One in six children in the U.S. has a form of developmental delay, according to AAP News. Males are twice as likely as females to have delays in terms of ADHD, learning disabilities, and autism. The NCES reports that one in five children applying for college has a disability. Currently, said Education Week, there’s one special education teacher for every 17.1 students with disabilities.
The Special Olympics Unified Champion Schools program is in schools to help.
The program started in 2008 with 790 schools nationwide in 22 states. It has grown. Now, 30,000 schools participate in every state and in over 150 countries, affecting the lives of 3.6 million youth, those with and without disabilities. “We know inclusion schools do better,” Jodl. said. “With shared experiences, schools grow.”
Many of those shared experiences are through sports.
Unified Sports are now in more than 8,358 elementary, middle, and high schools in the U.S. Also, 272 colleges and universities have Special Olympics College Clubs on campus.

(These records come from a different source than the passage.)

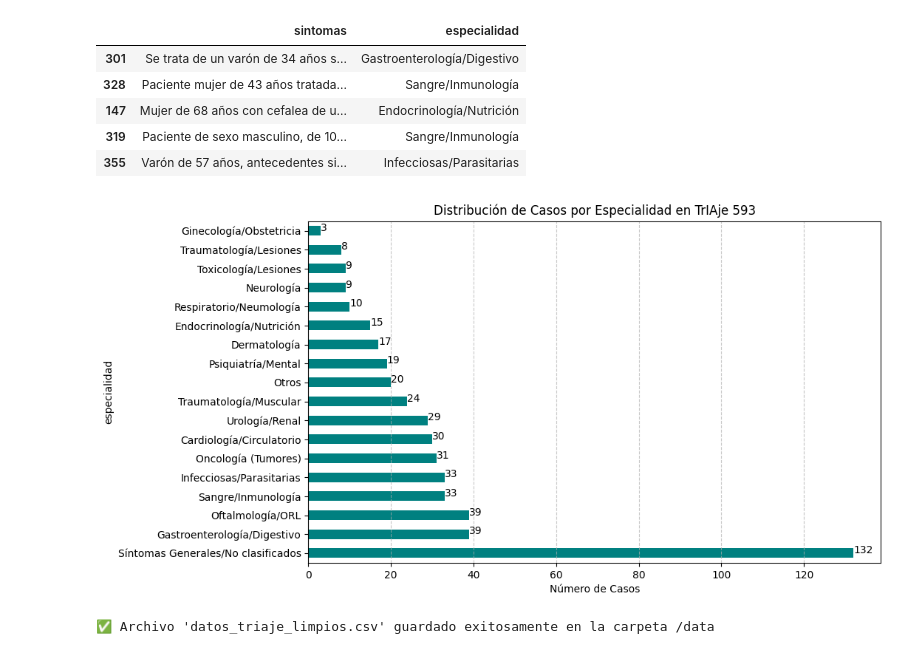
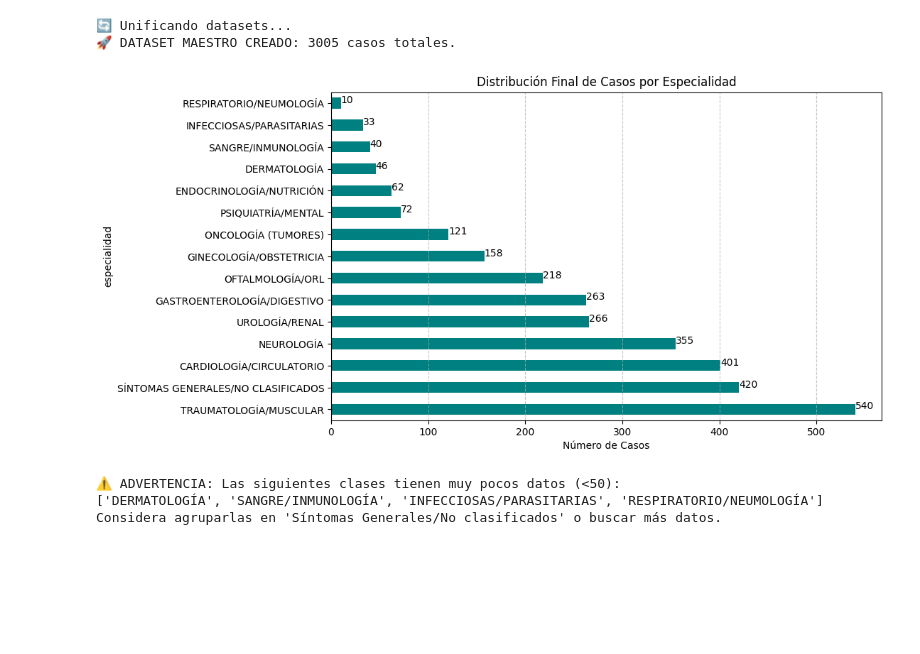
Before and after one commit to fundestpuente/SIC-Clasificador-de-urgencias-medicas-basado-en-la-interpretacion-de-sintomas-mediante-IA, a Jupyter notebook: notebooks/1_obtencion_datos.ipynb, the cells around one changed output. Saved outputs shown, nothing was run; the diff lists cells and outputs as text; code cells hidden in the pictures; blank space fills up the shorter version.

```diff
--- a/notebooks/1_obtencion_datos.ipynb
+++ b/notebooks/1_obtencion_datos.ipynb
@@ -191,31 +155,45 @@ display(df.head(3))
-# %%
-# Mostrar 5 ejemplos aleatorios
-display(df[['sintomas', 'especialidad']].sample(5))
-
-# Ver cuántos casos se tiene por especialidad (Importante para saber si está balanceado)
-plt.figure(figsize=(10,6))
-df['especialidad'].value_counts().plot(kind='barh', color='teal')
-plt.title('Distribución de Casos por Especialidad en TrIAje 593')
-plt.xlabel('Número de Casos')
-plt.grid(axis='x', linestyle='--', alpha=0.7)
-
-# Mostrar los valores en el gráfico
-conteo = df['especialidad'].value_counts().values
-for index, value in enumerate(conteo):
-    plt.text(value, index, str(value))
-
-plt.show()
-# %% [output]
-|  | sintomas | especialidad |
-| 301 | Se trata de un varón de 34 años s... | Gastroenterología/Digestivo |
-| 328 | Paciente mujer de 43 años tratada... | Sangre/Inmunología |
-| 147 | Mujer de 68 años con cefalea de u... | Endocrinología/Nutrición |
-| 319 | Paciente de sexo masculino, de 10... | Sangre/Inmunología |
-| 355 | Varón de 57 años, antecedentes si... | Infecciosas/Parasitarias |
-[figure, removed]
-# %%
-# Guardar en la carpeta data
-df.to_csv('../data/datos_triaje_limpios.csv', index=False)
-print("✅ Archivo 'datos_triaje_limpios.csv' guardado exitosamente en la carpeta /data")
-# %% [output]
-✅ Archivo 'datos_triaje_limpios.csv' guardado exitosamente en la carpeta /data
+# %%
+print("🔄 Unificando datasets...")
+
+# 1. Concatenar
+df_total = pd.concat([df_codiesp, df_mt_ready], ignore_index=True)
+
+# 2. Normalización básica de etiquetas
+df_total['especialidad'] = df_total['especialidad'].str.upper().str.strip()
+
+# 3. Eliminar nulos
+df_total = df_total.dropna(subset=['sintomas', 'especialidad'])
+
+# 4. Mezclar (Shuffle)
+df_total = df_total.sample(frac=1, random_state=42).reset_index(drop=True)
+
+print(f"🚀 DATASET MAESTRO CREADO: {len(df_total)} casos totales.")
+# %% [output]
+🔄 Unificando datasets...
+🚀 DATASET MAESTRO CREADO: 3005 casos totales.
+# %%
+# Verificamos si tenemos suficientes datos por clase
+conteo = df_total['especialidad'].value_counts()
+
+plt.figure(figsize=(10,6))
+conteo.plot(kind='barh', color='teal')
+plt.title('Distribución Final de Casos por Especialidad')
+plt.xlabel('Número de Casos')
+plt.grid(axis='x', linestyle='--', alpha=0.7)
+
+for index, value in enumerate(conteo):
+    plt.text(value, index, str(value))
+
+plt.show()
+
+# Advertencia si hay clases muy pobres
+clases_pobres = conteo[conteo < 50]
+if not clases_pobres.empty:
+    print("⚠️ ADVERTENCIA: Las siguientes clases tienen muy pocos datos (<50):")
+    print(clases_pobres.index.tolist())
+    print("Considera agruparlas en 'Síntomas Generales/No clasificados' o buscar más datos.")
+# %% [output]
+[figure, added]
+⚠️ ADVERTENCIA: Las siguientes clases tienen muy pocos datos (<50):
+['DERMATOLOGÍA', 'SANGRE/INMUNOLOGÍA', 'INFECCIOSAS/PARASITARIAS', 'RESPIRATORIO/NEUMOLOGÍA']
+Considera agruparlas en 'Síntomas Generales/No clasificados' o buscar más datos.
```
Also changed, not shown: parts of 6 cells of this notebook, 17 other files.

About 1.4 million people worldwide take part in Unified Sports. ESPN has served as the Global Presenting Sponsor of Special Olympics Unified Sports since 2013. Other partners include, among others, the NBA, the WWE, FIFA Football for Hope, and the EuroLeague.
The children play basketball. They play soccer. They play bocce and badminton; baseball and volleyball. And much more.
“When we have Special Olympics basketball tournaments held at our school,” Terry said, “the stands are filled with people cheering. It is great to see the smiles and feel the energy that it generates.”
The program generates better citizens. “Everyone,” Jodl said, “starts to thrive. You can see it. You can feel it.”
Zekas throws a strike down the bowling lane. In Massachusetts, the gym is abuzz as a special education student runs up the basketball court and hits a shot from the free throw line. In South Africa, just in time, a striker on the pitch scores a game-winning goal.
“Inclusion,” Zekas said, “is you get to know everyone.”
Everyone gets to know everyone. Everyone gets to know how to win, regardless of what’s on the scoreboard. Everyone wins.
Why We Play features stories about the power of sports to bring us together, overcome obstacles, make positive change and reach everyone. Read more here.